◆ **User interface change data**
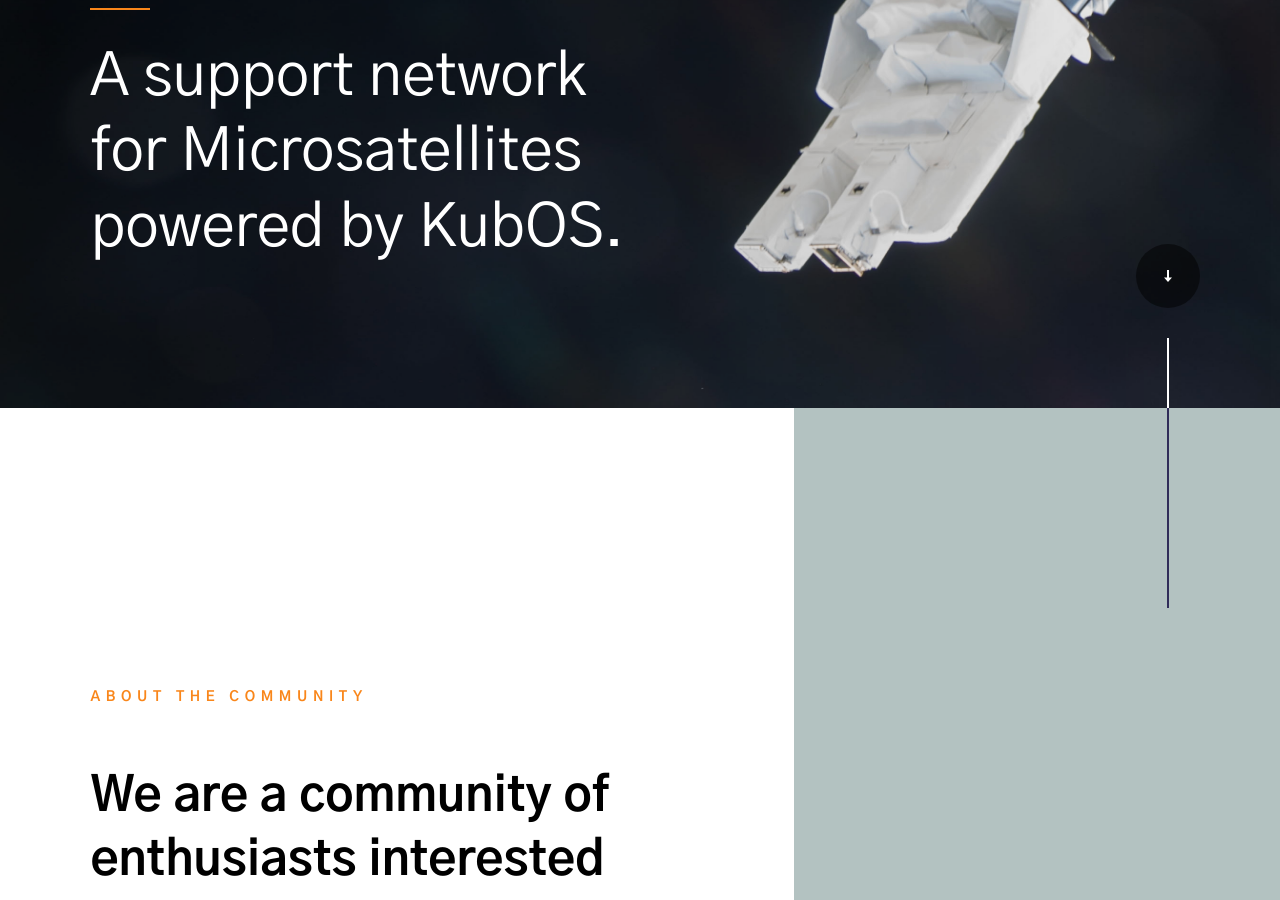
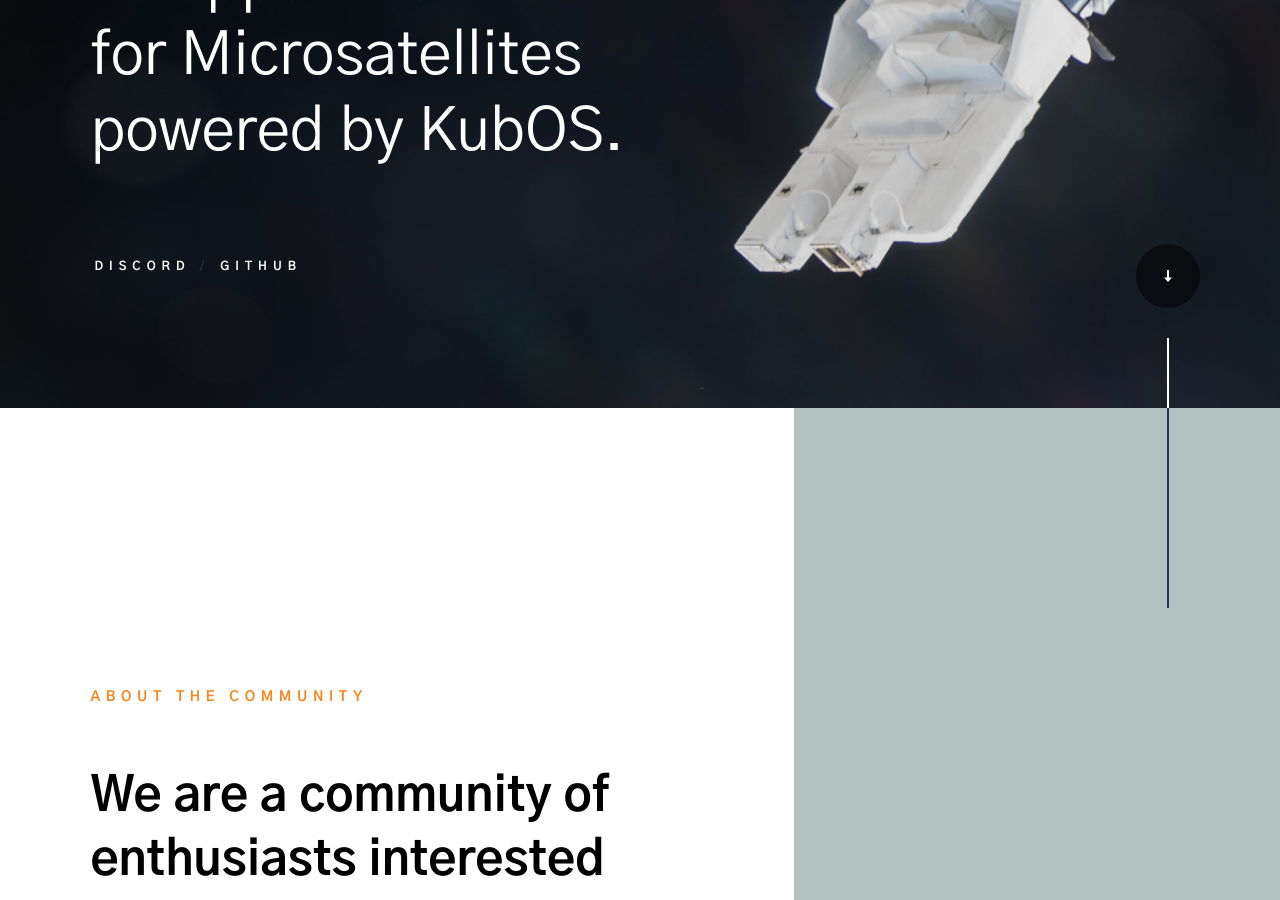
Before and after one commit to KubOS-Preservation-Group/kubos-preservation-group.github.io, a Jekyll site: the page built from index.html, in a window 1280 px wide and 900 px high, scrolled down 492 px. Built offline with Jekyll 4.4.1, drawn with Linux system fonts in a browser that asks for light colours; comment, search, counter and statistics services are not loaded.

Commit message:
link to the discord and GitHub

```diff
--- a/index.html
+++ b/index.html
@@ -19,14 +19,14 @@
             powered by KubOS.
             </h1>
 
-            <!-- <ul class="hero-social">
+            <ul class="hero-social">
                 <li>
-                    <a href="#0" title="">Twitter</a>
+                    <a href="https://kubos-preservation-group.github.io/DiscordRedirect/" title="Join our Discord!">Discord</a>
                 </li>
                 <li>
-                    <a href="#0" title="">Behance</a>
+                    <a href="https://github.com/KubOS-Preservation-Group/" title="Check out our code on GitHub!">GitHub</a>
                 </li>
-                <li>
+                <!-- <li>
                     <a href="#0" title="">Dribbble</a>
                 </li> -->
             </ul> <!-- end hero-social -->
```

◆ **Assignment**
Strip out the images, then output the records above word for word.

◆ **Expected answer**
Before and after one commit to KubOS-Preservation-Group/kubos-preservation-group.github.io, a Jekyll site: the page built from index.html, in a window 1280 px wide and 900 px high, scrolled down 492 px. Built offline with Jekyll 4.4.1, drawn with Linux system fonts in a browser that asks for light colours; comment, search, counter and statistics services are not loaded.

Commit message:
link to the discord and GitHub

```diff
--- a/index.html
+++ b/index.html
@@ -19,14 +19,14 @@
             powered by KubOS.
             </h1>
 
-            <!-- <ul class="hero-social">
+            <ul class="hero-social">
                 <li>
-                    <a href="#0" title="">Twitter</a>
+                    <a href="https://kubos-preservation-group.github.io/DiscordRedirect/" title="Join our Discord!">Discord</a>
                 </li>
                 <li>
-                    <a href="#0" title="">Behance</a>
+                    <a href="https://github.com/KubOS-Preservation-Group/" title="Check out our code on GitHub!">GitHub</a>
                 </li>
-                <li>
+                <!-- <li>
                     <a href="#0" title="">Dribbble</a>
                 </li> -->
             </ul> <!-- end hero-social -->
```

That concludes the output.